Schneider's office walls and bookshelves display certificates, photos of family members and children she's cared for from Samburu tribes in Kenya. The wall that you don't see until you are completely in the office she calls her "Sister of Mercy wall." It has a simple cross over the door, a list of spiritual and corporal works of mercy and quotes of Mother Catherine McAuley, founder of the Sisters of Mercy.
Behind her desk, a small refrigerator is filled with lime Diet Cokes and some leftovers. Floor space is stacked with piles of towels, baby formula and supplies for a medical trip she was planning to Kenya.
For the past several years, she has taken teams of medical students on four trips a year to Guyana, Haiti, Kenya or Nigeria as part of a Johns Hopkins University course she teaches called Pediatric Tropical Medicine.
These trips began when Schneider was a medical student and volunteered in Guyana in the midst of a malaria epidemic. She has since worked in Haiti immediately after an earthquake and also after a hurricane.
She said bringing free medical care to people who have had little or no contact with doctors has been "profound and life changing."
On a practical level, the trips give medical students an experience "of what medicine is like outside of Hopkins" on dirt roads, without electricity, running water, CT scans or X-ray machines.
"Plus, we're a workforce, taking care of hundreds of patients a day."
When she's not traveling, the 51-year-old sister who lives in Silver Spring says morning prayers with the sister she lives with when their schedules allow.
"I get up and go to work and she goes to work," she said, pointing out that it is different that she works at a hospital and not a school or church, seen a more traditional roles for women religious.

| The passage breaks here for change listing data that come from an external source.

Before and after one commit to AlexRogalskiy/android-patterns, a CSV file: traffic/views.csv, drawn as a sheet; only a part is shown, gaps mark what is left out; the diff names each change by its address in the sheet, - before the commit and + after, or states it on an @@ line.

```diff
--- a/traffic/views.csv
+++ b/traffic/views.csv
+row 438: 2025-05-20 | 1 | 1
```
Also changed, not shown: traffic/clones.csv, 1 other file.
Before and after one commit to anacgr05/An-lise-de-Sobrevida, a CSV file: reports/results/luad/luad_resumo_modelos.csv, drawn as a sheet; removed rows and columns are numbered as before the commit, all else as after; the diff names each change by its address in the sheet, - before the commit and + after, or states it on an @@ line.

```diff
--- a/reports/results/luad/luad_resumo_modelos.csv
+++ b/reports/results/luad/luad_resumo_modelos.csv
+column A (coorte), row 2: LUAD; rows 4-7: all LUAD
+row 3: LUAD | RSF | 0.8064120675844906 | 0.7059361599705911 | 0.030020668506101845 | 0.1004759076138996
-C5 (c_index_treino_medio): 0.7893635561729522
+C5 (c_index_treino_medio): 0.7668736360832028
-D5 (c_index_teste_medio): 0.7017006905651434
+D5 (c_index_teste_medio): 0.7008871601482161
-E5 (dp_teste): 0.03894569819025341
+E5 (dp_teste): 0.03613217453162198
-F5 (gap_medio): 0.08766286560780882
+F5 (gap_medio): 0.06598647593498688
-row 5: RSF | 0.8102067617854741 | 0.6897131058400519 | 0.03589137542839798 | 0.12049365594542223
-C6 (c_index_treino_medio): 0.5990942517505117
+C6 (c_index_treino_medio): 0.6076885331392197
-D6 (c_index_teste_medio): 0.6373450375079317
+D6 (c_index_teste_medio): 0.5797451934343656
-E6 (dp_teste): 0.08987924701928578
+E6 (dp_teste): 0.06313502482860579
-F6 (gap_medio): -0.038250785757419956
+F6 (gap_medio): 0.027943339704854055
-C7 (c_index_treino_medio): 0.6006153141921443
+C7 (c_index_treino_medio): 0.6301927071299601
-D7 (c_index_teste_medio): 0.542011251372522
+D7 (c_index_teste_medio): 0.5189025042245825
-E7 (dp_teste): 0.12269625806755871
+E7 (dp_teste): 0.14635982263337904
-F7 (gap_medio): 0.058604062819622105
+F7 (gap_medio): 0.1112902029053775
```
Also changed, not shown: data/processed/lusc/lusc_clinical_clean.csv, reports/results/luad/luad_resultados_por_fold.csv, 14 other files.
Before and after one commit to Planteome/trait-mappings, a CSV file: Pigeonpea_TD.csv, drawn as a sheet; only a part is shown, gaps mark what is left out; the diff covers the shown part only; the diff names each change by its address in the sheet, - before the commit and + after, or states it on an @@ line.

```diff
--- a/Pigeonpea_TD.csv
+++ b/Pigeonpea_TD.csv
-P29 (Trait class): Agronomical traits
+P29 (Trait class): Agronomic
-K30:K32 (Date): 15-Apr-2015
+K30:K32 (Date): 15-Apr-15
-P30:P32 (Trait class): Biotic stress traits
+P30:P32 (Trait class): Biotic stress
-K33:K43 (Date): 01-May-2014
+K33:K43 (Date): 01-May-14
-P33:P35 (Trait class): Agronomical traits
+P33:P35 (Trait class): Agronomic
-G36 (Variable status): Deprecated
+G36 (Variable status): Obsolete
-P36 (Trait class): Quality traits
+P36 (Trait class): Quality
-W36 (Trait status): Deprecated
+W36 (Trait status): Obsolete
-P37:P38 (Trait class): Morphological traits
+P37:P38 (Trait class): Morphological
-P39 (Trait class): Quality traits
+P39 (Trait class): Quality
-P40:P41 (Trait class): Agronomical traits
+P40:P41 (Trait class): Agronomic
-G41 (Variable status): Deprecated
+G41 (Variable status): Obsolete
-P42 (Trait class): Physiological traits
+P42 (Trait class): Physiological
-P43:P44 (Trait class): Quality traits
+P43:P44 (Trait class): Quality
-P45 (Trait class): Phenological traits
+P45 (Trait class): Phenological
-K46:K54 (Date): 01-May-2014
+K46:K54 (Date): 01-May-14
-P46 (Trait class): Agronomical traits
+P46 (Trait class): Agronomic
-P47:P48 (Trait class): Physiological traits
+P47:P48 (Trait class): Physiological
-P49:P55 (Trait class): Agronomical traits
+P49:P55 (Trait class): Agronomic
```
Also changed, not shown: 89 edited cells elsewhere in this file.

But she also notes that she's been at the hospital 15 years and her colleagues are used to her.
"It's just kind of like, oh that's just Karen; she's our nun," she said.
She said Sisters of Mercy "take a fourth vow to serve poor, sick and ignorant, and we can basically do any ministry that will fulfill that fourth vow."
"I can't think of anything better to do that than to be a physician, helping the poor and being with the sick," she said, adding that she also does a fair amount of teaching not just with medical students but also giving parents and caretakers advice.
Schneider was born and raised in Long Island, N.Y., and that distinct accent still comes through when she is sitting on hospital beds talking to patients.
She attributes her medical passion to her mother, an emergency room nurse who came home with incredible stories and who also ended up taking care of neighbors who asked for Nurse Marion: a man who cut his hand with a saw, a baby with a fever, a child after a bike crash, a woman who went into early labor and the boy across the street with diabetes.
Schneider came to her vocational calling after joining a parish youth group as a high school junior – praying with them and doing good works together.
When she told people she thought it seemed like a great idea to live in community and pray with people and do good works with them, everyone assumed she wanted to be a woman religious.
Her response was: "No way, I'm too normal."
But then she began volunteering at a soup kitchen run by Sisters of Mercy and admired what they were doing.
"Maybe I do want to be a nun!" she said, surprising herself before she "tried it out for one year and then another," and now she's been a sister 31 years.
Initially, she thought she'd have to give up her dream of becoming a doctor to be a sister, but after meeting a group of sister doctors and realizing she could do both, she applied for medical school after making her final profession of vows.
Her work now, caring for sick children in Baltimore and remote villages, has made her realize that parents everywhere have the same worries.
"It's just more profound and dramatic when you're under a mango tree somewhere around the world," she said. "They all want their children to live."